- Thane, P., ‘Visions of Gender in the Making of the British Welfare State’, in Bock, G. And Thane, P. (eds), Maternity & Gender Policies (London, 1991)

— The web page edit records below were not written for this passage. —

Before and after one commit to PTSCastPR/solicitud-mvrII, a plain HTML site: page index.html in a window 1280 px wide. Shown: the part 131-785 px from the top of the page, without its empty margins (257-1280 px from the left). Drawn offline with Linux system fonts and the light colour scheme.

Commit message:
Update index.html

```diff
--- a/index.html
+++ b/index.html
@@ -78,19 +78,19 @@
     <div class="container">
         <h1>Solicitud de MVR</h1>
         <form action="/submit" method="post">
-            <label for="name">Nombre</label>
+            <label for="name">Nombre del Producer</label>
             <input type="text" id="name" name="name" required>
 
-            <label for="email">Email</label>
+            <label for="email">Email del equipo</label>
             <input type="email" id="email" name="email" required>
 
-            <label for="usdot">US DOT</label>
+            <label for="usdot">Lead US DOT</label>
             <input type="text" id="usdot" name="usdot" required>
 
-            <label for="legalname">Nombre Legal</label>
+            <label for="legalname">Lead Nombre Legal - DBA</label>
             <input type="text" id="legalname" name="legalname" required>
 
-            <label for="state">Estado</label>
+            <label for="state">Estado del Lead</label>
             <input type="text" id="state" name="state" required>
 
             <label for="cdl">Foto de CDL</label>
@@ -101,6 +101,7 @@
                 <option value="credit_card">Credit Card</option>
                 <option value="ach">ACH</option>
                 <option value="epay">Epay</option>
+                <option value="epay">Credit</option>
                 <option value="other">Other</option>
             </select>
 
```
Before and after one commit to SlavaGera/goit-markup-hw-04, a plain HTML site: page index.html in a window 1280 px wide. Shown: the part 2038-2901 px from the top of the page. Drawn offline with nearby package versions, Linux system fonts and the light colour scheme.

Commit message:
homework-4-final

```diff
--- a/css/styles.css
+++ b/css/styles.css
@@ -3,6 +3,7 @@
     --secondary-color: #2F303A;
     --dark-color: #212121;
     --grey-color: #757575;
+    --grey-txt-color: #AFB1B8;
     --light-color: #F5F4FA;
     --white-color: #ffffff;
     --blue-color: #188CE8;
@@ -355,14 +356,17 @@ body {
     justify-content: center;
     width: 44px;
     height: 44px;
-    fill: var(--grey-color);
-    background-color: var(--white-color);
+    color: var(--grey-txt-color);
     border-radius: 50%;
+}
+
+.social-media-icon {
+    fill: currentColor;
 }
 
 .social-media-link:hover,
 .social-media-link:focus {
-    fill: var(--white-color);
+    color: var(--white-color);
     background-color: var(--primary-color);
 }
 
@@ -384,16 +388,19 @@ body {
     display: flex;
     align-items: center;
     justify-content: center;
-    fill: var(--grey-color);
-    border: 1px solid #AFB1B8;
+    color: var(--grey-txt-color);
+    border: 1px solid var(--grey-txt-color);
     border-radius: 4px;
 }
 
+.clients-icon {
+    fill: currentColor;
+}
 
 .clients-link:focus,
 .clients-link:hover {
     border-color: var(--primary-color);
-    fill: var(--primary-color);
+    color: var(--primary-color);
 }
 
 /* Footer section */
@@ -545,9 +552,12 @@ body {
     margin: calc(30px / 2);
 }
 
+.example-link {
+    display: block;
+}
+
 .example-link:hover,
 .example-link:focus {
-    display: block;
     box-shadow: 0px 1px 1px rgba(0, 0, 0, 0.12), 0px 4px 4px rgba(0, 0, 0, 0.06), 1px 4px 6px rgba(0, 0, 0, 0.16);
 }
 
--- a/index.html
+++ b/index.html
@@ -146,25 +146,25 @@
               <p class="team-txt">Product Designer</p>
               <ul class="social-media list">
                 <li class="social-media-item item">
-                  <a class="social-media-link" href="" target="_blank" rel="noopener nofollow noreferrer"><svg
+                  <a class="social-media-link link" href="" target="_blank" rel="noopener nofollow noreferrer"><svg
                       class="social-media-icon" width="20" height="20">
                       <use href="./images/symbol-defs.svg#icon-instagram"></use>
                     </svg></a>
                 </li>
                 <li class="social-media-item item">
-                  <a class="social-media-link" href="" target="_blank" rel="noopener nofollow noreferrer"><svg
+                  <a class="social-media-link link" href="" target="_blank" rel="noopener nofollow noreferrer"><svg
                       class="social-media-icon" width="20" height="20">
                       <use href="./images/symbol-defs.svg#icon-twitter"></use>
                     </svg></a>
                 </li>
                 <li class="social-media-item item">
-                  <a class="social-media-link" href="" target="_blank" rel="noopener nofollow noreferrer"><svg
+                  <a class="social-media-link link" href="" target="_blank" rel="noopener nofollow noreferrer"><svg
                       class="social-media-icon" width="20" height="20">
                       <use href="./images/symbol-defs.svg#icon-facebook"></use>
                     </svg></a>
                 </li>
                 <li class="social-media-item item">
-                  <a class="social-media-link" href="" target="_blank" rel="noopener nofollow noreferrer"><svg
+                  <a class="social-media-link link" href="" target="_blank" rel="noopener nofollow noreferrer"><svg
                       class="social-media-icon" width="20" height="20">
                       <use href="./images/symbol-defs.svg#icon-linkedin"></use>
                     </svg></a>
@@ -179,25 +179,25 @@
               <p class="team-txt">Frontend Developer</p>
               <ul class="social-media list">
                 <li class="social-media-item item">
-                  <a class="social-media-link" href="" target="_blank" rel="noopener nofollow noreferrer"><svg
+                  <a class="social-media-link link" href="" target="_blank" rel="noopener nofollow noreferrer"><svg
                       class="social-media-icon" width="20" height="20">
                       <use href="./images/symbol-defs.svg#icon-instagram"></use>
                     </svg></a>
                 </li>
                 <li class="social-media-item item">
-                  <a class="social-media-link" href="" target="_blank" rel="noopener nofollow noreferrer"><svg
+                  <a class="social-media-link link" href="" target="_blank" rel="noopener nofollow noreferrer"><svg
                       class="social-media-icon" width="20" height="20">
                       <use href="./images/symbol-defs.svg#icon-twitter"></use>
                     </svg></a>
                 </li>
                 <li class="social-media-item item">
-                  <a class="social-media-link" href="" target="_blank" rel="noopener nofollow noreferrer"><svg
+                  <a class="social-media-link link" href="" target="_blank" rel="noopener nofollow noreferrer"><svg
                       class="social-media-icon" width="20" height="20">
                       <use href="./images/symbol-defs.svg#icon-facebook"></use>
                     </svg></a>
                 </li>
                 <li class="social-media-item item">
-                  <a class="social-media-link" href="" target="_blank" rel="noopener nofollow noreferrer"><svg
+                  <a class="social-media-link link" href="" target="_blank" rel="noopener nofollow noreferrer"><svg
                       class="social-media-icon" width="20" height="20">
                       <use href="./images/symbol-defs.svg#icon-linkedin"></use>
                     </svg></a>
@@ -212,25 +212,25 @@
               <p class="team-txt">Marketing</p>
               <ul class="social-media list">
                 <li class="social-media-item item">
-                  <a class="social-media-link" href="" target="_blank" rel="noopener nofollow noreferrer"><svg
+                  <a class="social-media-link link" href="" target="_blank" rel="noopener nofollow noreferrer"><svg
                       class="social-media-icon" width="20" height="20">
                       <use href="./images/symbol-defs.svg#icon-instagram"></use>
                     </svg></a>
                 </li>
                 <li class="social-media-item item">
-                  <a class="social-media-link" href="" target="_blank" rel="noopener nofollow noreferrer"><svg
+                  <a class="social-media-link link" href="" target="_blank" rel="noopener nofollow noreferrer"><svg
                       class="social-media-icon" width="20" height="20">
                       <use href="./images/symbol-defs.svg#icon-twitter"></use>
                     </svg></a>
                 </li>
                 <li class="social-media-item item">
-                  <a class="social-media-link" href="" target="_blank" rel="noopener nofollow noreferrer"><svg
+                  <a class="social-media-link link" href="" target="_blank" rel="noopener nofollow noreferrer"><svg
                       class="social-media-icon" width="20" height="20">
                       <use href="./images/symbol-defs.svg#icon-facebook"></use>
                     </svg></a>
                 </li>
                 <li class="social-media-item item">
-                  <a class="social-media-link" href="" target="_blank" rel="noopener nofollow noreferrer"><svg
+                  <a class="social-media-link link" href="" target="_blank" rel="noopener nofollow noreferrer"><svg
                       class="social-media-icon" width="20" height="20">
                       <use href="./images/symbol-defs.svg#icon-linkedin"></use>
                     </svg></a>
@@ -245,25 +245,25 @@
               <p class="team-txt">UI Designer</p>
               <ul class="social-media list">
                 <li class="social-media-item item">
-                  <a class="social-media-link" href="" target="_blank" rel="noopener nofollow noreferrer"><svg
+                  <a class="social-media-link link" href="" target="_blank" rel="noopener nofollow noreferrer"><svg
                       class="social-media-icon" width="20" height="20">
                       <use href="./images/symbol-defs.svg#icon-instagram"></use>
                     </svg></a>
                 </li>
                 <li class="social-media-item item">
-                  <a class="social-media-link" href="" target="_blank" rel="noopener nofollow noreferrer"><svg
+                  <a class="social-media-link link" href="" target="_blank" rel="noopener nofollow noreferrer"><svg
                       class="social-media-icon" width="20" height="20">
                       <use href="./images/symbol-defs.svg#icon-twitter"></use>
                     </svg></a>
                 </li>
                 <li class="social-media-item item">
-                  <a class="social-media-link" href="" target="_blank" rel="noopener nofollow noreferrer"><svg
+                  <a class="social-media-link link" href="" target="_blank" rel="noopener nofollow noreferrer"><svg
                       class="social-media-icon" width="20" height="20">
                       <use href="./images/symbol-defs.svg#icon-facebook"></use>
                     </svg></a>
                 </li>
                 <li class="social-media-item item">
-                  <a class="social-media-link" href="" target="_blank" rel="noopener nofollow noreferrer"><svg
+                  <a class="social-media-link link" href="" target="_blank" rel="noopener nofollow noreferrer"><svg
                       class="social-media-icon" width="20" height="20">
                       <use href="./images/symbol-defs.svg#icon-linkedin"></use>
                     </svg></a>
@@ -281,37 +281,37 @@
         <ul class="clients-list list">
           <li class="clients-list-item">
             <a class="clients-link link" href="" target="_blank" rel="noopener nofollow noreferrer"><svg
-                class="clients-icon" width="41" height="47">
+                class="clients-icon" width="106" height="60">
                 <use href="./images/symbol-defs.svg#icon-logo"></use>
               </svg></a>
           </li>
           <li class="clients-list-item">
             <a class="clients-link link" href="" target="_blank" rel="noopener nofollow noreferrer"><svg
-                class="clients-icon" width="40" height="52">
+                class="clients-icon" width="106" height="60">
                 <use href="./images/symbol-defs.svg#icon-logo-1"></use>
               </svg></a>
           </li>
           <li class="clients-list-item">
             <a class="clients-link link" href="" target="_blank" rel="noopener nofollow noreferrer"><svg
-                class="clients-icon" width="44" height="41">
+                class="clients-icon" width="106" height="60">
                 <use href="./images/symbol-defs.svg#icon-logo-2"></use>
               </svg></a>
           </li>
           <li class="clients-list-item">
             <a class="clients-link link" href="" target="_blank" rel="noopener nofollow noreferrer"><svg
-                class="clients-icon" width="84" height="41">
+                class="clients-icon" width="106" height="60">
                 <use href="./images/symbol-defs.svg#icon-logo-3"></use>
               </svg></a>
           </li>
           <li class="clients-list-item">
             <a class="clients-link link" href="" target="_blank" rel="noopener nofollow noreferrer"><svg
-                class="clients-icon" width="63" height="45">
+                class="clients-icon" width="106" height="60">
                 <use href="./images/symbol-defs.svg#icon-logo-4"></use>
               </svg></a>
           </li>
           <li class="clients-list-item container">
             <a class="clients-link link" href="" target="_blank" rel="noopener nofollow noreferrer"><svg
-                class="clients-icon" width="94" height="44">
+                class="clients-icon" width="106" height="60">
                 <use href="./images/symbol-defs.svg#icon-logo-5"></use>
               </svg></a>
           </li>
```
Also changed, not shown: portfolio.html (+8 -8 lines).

- Tonna, C. E., Helen Fleetwood (London, 1841)